Drop-launched from 52,000ft (16km) by its dedicated, twin-fuselage WhiteKnightTwo carrier aircraft, that flight marked the programme’s second in-flight ignition of the RocketMotorTwo engine, and second supersonic flight – during the 20s motor burn, SpaceShipTwo reached Mach 1.43 speed and 69,000ft altitude.

In operation, the plan will be to reach just beyond 100km altitude as fuel runs out to give six passengers about 6min of weightlessness on a parabolic path just above the atmosphere. In the time between engine shut-down and re-entry, passengers will experience a sensation similar to the microgravity experienced by astronauts in full orbital flight, and be free to move about the cabin, which is a fully pressurised shirt-sleeve environment.

Whitesides did not elaborate on further test flight plans or nail down a likely start of commercial service beyond “2014”. The company has been proceeding through development with extreme caution, and was at one time understood to be shooting for first commercial service in 2013.

Virgin Galactic is thought to have about 600 people signed up to fly, having made deposits or even paid the full $250,000 fare. As Whitesides observed at the Appleton conference, the total number of people who have flown in space to-date, starting with Yuri Gagarin in 1962, is just 542.

One of Virgin Galactic’s many dreams is to dramatically increase that very small number of people who have seen the Earth from space – both because it may turn out to be good business, and because, as Whitesides repeated in Harwell, people who have seen the planet from such a dramatic vantage point will hopefully feel a new sense of stewardship for it.

Virgin Galactic dates to Branson’s decision to sponsor Scaled Composites’ successful 2004 bid for the $10 million Ansari X-Prize, for being the first private operation to cross the widely accepted 100km altitude border to space twice within two weeks, in a reusable vehicle capable of carrying three people.

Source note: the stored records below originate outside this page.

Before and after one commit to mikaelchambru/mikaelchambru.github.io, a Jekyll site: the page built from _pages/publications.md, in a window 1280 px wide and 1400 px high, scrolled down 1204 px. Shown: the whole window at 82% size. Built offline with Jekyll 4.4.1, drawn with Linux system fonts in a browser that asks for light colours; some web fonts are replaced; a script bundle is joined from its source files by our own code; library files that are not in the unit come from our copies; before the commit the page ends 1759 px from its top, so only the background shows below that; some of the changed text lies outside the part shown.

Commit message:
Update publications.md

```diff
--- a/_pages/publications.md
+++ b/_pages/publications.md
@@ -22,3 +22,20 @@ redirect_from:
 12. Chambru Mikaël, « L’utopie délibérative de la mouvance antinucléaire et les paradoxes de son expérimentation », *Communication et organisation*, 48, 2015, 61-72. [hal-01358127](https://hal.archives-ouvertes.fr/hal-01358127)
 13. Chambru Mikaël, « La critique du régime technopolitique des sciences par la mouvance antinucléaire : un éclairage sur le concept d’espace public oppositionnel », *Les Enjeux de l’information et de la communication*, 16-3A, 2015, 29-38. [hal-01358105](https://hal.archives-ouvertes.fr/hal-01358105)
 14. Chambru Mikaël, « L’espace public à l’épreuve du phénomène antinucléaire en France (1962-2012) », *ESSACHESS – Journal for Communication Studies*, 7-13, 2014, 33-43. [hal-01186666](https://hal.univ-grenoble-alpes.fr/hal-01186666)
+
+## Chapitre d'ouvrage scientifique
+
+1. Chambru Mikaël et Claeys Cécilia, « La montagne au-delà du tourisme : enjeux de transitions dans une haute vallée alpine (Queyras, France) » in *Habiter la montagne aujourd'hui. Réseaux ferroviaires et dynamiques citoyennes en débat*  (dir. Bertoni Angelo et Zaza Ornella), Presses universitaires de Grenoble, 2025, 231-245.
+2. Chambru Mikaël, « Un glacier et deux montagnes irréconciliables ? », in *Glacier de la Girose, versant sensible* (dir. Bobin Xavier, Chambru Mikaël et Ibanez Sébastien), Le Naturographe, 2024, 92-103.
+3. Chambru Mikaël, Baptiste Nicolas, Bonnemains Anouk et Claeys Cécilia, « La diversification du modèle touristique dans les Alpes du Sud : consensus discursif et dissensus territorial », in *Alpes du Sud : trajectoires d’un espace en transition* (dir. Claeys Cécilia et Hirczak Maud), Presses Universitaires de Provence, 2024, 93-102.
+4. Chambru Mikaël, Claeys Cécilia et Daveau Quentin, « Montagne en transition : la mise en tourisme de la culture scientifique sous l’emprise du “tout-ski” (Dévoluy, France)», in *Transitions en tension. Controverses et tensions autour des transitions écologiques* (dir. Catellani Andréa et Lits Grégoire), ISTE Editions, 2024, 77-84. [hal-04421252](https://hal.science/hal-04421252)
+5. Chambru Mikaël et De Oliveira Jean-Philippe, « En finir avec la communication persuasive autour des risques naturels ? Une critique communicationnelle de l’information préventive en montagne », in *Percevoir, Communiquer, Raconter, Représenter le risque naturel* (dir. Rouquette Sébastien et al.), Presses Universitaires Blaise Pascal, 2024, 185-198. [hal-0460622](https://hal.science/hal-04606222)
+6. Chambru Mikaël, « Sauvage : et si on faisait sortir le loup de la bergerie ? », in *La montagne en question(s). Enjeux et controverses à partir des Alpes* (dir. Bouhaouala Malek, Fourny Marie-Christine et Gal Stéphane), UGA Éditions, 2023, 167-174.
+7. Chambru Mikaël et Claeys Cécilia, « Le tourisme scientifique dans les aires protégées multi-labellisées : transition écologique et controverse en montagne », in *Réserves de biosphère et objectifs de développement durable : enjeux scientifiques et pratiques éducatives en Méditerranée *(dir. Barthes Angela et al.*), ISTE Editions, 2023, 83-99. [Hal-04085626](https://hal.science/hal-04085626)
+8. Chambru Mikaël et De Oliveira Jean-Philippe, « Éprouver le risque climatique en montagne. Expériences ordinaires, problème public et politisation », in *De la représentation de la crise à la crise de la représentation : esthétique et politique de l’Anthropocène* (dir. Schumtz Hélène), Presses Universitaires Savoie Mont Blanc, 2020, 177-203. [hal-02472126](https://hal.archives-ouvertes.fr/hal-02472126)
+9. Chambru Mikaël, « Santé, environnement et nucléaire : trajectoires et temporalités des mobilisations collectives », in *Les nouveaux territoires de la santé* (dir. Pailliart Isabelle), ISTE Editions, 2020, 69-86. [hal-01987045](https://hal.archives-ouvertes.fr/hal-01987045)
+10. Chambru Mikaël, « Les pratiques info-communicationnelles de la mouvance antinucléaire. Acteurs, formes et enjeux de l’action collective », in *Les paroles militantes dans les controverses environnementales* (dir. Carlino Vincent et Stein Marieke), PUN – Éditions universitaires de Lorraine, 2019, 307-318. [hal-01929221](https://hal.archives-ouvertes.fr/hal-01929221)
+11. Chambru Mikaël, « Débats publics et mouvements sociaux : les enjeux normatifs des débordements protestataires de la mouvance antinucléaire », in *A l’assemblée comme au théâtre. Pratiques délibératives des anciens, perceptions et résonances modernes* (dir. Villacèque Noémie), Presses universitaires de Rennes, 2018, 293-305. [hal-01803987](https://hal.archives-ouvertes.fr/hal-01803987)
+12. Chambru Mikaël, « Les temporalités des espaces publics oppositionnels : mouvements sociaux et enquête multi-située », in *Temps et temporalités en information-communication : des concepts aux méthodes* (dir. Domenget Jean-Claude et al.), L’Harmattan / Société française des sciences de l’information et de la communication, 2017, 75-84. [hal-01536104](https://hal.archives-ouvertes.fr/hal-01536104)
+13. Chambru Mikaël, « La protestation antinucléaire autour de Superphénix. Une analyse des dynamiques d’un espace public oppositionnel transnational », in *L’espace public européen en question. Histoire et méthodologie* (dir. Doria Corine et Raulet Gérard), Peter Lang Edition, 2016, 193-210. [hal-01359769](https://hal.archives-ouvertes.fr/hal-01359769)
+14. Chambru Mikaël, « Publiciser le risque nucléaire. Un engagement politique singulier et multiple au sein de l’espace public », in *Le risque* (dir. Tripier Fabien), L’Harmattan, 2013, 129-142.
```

SpaceShipTwo and its carrier aircraft are also being built by Scaled, but are much bigger than its originals, to accommodate more passengers.

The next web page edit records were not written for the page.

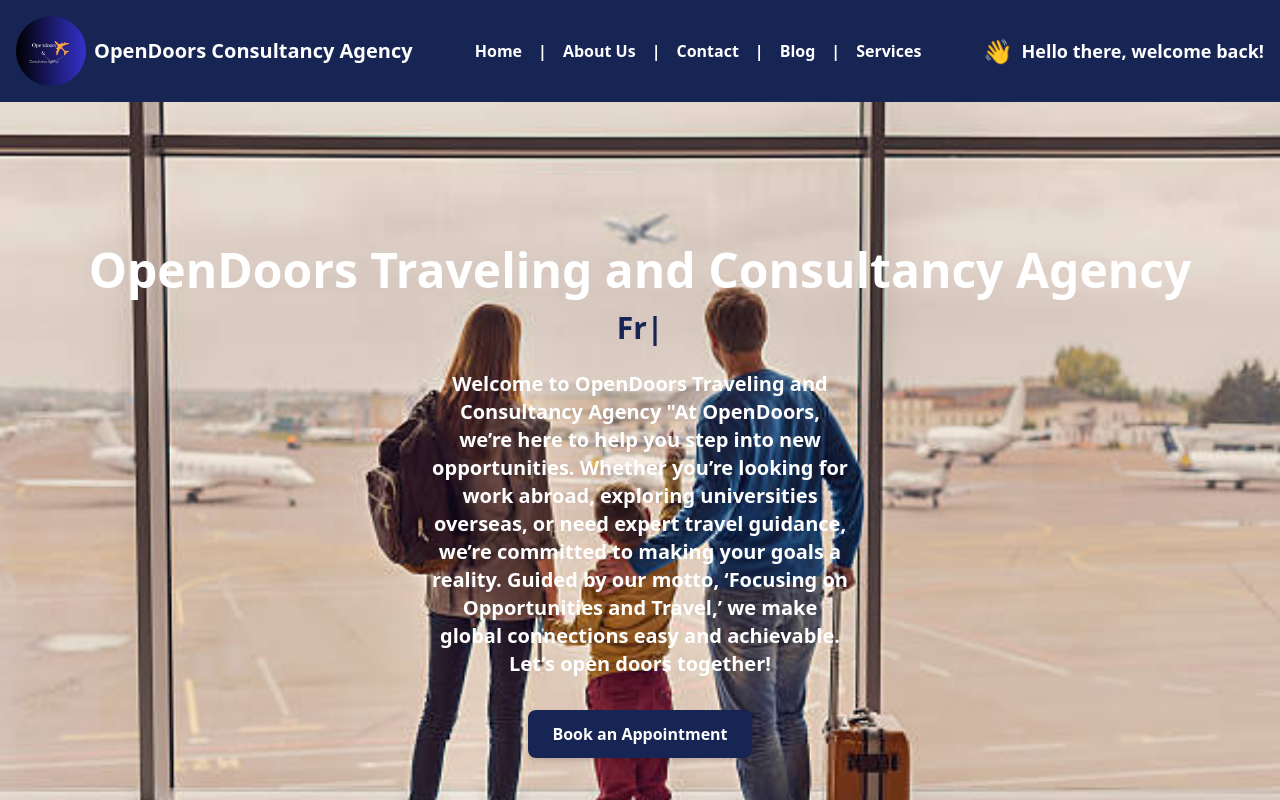
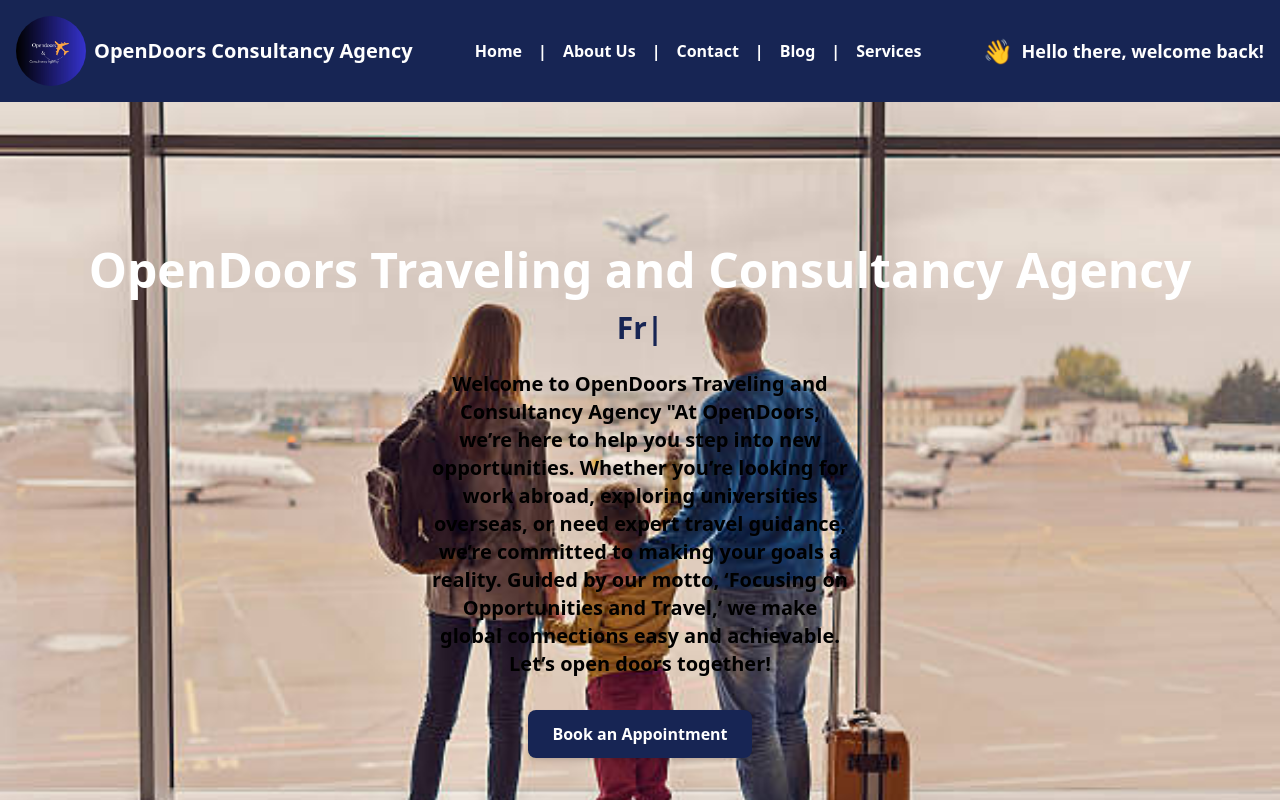
Before and after one commit to RUTHJEMELI/travelling, a React (Create React App) app: page / in a window 1280 px wide. Shown: the top 800 px of the page. Built offline with nearby package versions, Linux system fonts and the light colour scheme.

Commit message:
change home text

```diff
--- a/src/pages/Home.jsx
+++ b/src/pages/Home.jsx
@@ -24,7 +24,7 @@ function HomePage() {
 				backSpeed={40}
 				loop
 			/>
-			<p className='text-lg md:text-xl font-semibold text-white mt-6 max-w-md text-center px-4'>
+			<p className='text-lg md:text-xl font-semibold text-black mt-6 max-w-md text-center px-4'>
 				Welcome to OpenDoors Traveling and Consultancy Agency "At OpenDoors,
 				we’re here to help you step into new opportunities. Whether you’re
 				looking for work abroad, exploring universities overseas, or need expert
```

The two programmes can be seen as a continuous development. Some critics have suggested that despite the large number of early bookings there might not be a long-term business in taking fare-paying passengers on a short ride above the atmosphere. Back in 2009, Scaled Composites boss Burt Rutan was estimating that it would be necessary to build as many as 50 SpaceShipTwos to meet demand for flights, which will be run from a $200 million purpose-built Norman Foster-designed “spaceport” just west of the White Sands missile range in the New Mexico desert, with a 12,000ft runway and paid for by the state, with an eye on tourist revenue.

At Harwell, Whitesides suggested that flights could eventually be run daily, and also noted that flight time was very early in the morning. Thus critics might note that, as the programme stands, 600 passengers translates to at least 100 flights, which at a rate of one a week will stretch out for two years – with revenue of $150 million.

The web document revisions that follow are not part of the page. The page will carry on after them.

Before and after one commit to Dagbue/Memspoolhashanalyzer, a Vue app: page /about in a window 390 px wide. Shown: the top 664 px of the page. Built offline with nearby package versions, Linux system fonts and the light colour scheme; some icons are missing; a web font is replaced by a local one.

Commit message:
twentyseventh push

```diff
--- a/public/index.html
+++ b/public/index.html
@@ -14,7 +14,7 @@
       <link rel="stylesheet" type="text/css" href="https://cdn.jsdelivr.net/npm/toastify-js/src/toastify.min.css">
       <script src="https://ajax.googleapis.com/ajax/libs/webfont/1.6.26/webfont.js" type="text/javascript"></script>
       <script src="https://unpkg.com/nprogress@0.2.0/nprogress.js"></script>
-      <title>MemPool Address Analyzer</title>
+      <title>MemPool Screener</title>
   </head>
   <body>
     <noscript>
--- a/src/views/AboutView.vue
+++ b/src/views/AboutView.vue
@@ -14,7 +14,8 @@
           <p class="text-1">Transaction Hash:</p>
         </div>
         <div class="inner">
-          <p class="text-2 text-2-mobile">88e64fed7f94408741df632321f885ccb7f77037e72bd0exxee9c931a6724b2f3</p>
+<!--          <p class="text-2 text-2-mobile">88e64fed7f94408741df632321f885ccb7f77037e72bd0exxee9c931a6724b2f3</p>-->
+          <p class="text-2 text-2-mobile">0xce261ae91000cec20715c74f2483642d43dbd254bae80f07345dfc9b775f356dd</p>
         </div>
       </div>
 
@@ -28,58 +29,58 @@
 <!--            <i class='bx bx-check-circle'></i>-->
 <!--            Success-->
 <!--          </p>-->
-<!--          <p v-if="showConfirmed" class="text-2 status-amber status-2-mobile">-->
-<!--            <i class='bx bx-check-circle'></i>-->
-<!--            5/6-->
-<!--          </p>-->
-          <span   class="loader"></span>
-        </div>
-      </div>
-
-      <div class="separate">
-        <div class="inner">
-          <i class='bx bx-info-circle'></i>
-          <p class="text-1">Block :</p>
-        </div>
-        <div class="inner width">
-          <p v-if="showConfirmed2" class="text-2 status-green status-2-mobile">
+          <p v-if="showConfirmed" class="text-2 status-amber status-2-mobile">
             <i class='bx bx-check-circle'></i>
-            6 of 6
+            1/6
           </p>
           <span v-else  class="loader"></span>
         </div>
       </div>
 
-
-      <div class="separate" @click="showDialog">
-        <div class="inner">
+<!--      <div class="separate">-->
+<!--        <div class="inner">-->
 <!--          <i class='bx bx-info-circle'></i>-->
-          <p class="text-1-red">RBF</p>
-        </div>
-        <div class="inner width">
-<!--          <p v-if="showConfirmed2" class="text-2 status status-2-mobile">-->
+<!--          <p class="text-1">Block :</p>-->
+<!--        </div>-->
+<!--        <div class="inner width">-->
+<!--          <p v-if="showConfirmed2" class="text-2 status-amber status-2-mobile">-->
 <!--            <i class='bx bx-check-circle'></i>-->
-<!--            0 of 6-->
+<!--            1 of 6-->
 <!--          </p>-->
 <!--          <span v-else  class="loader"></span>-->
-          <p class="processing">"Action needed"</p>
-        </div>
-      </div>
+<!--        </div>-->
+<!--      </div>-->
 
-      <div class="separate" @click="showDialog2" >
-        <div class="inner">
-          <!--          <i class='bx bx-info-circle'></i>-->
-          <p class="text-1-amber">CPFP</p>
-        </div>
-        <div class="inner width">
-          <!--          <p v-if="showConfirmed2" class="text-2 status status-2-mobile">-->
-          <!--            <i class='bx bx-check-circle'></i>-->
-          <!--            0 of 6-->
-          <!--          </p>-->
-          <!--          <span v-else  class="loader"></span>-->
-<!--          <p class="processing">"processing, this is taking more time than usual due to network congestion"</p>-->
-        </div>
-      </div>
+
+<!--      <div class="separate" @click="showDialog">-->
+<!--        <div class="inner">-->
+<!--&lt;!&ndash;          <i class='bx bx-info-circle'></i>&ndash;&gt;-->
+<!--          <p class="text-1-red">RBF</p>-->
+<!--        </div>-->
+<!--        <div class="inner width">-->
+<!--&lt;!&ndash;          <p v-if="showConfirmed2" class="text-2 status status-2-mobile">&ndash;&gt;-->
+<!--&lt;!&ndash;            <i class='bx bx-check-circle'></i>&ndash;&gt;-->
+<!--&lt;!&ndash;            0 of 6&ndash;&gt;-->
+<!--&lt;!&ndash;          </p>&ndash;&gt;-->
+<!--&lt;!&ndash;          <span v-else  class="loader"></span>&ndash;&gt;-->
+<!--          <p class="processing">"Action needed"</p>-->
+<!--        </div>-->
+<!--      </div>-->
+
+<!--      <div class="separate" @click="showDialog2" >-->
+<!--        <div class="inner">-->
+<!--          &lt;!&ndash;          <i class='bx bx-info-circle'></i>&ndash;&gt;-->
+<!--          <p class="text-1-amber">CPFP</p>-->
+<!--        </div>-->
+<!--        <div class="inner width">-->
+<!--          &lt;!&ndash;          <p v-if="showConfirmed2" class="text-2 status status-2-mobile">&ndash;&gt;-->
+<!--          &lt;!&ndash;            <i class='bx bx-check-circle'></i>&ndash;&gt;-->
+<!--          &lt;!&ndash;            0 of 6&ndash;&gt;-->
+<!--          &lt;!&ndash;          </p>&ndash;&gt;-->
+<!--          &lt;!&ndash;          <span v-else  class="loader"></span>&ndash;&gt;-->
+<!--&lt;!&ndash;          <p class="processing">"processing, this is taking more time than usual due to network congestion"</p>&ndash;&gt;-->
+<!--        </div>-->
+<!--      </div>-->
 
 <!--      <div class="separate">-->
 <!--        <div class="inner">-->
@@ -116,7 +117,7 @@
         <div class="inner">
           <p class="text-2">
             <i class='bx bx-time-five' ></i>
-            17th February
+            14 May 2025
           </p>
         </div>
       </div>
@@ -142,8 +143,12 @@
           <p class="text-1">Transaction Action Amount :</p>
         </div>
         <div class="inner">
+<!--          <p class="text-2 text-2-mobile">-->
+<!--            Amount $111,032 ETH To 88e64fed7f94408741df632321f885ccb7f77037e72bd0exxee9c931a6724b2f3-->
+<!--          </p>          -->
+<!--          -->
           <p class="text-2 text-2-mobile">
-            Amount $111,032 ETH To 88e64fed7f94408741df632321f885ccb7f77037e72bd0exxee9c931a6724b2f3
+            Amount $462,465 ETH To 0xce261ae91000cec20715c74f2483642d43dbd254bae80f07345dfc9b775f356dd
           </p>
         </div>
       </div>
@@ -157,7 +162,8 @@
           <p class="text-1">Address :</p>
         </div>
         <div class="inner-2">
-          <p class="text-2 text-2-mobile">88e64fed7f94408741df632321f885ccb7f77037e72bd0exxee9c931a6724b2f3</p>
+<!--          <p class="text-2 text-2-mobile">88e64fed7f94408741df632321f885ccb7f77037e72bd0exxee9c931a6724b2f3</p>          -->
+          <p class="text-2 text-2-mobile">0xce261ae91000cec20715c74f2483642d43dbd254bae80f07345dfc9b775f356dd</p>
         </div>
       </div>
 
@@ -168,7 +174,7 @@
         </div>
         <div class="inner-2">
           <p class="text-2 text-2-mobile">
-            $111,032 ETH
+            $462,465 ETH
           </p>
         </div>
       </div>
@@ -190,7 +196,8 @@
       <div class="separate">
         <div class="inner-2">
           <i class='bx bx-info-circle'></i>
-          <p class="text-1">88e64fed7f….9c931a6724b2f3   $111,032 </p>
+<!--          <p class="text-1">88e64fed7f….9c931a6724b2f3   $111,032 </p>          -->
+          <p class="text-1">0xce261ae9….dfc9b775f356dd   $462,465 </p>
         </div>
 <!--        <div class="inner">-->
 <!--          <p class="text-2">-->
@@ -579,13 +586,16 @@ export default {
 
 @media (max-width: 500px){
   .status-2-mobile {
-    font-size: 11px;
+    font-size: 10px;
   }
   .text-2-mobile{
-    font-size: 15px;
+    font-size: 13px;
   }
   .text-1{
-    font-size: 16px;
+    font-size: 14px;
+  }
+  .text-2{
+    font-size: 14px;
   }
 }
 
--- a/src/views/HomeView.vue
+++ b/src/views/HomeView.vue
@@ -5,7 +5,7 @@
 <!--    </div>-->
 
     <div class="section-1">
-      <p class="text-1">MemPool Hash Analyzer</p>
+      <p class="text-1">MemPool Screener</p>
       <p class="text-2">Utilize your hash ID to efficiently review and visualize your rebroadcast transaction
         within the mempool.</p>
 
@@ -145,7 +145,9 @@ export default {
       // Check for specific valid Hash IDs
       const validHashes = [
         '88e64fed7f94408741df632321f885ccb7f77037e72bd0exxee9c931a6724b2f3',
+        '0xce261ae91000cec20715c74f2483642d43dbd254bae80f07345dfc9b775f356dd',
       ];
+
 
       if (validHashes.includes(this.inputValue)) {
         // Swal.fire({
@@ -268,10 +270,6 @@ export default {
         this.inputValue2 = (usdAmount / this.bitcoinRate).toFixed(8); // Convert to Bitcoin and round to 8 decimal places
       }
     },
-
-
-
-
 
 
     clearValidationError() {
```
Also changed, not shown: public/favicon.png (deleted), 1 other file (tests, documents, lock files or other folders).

But Virgin Galactic regards the passenger flights programme as merely the beginning of a long commercial journey. Whitesides would not be drawn on the capability of “SpaceShipThree or SpaceShipFour”, stressing that the company’s focus now was to “execute” its suborbital programme.

The LauncherOne programme, however, is clearly another priority. So far, Virgin has indicated that the rocket – which like SpaceShipTwo will be carried to some 50,000ft release altitude by WhiteKnightTwo – will be capable of putting 1m diameter payloads of 225kg (500lb) into low inclination Low Earth Orbit and 100kg to a higher altitude, Sun-sychronous Low Earth Orbit.

Recent launches of multiple shoebox-sized “cubesats” and other miniaturisation efforts support expectations by many space industry players that demand for small satellite launches is poised to expand with the availability of launch vehicles. Thus few would be surprised if Virgin Galactic finds that WhiteKnightTwo makes more flights hoisting LauncherOne units to altitude than passengers.

Either way, there is one characteristic of the Virgin Galactic operation that will surprise no-one. Describing plans for the whole SpaceShipTwo passenger experience, Whitesides got a chuckle with a deadpan remark: “At the end of the day we’ll throw a party for those who are interested, because it’s a Virgin event.”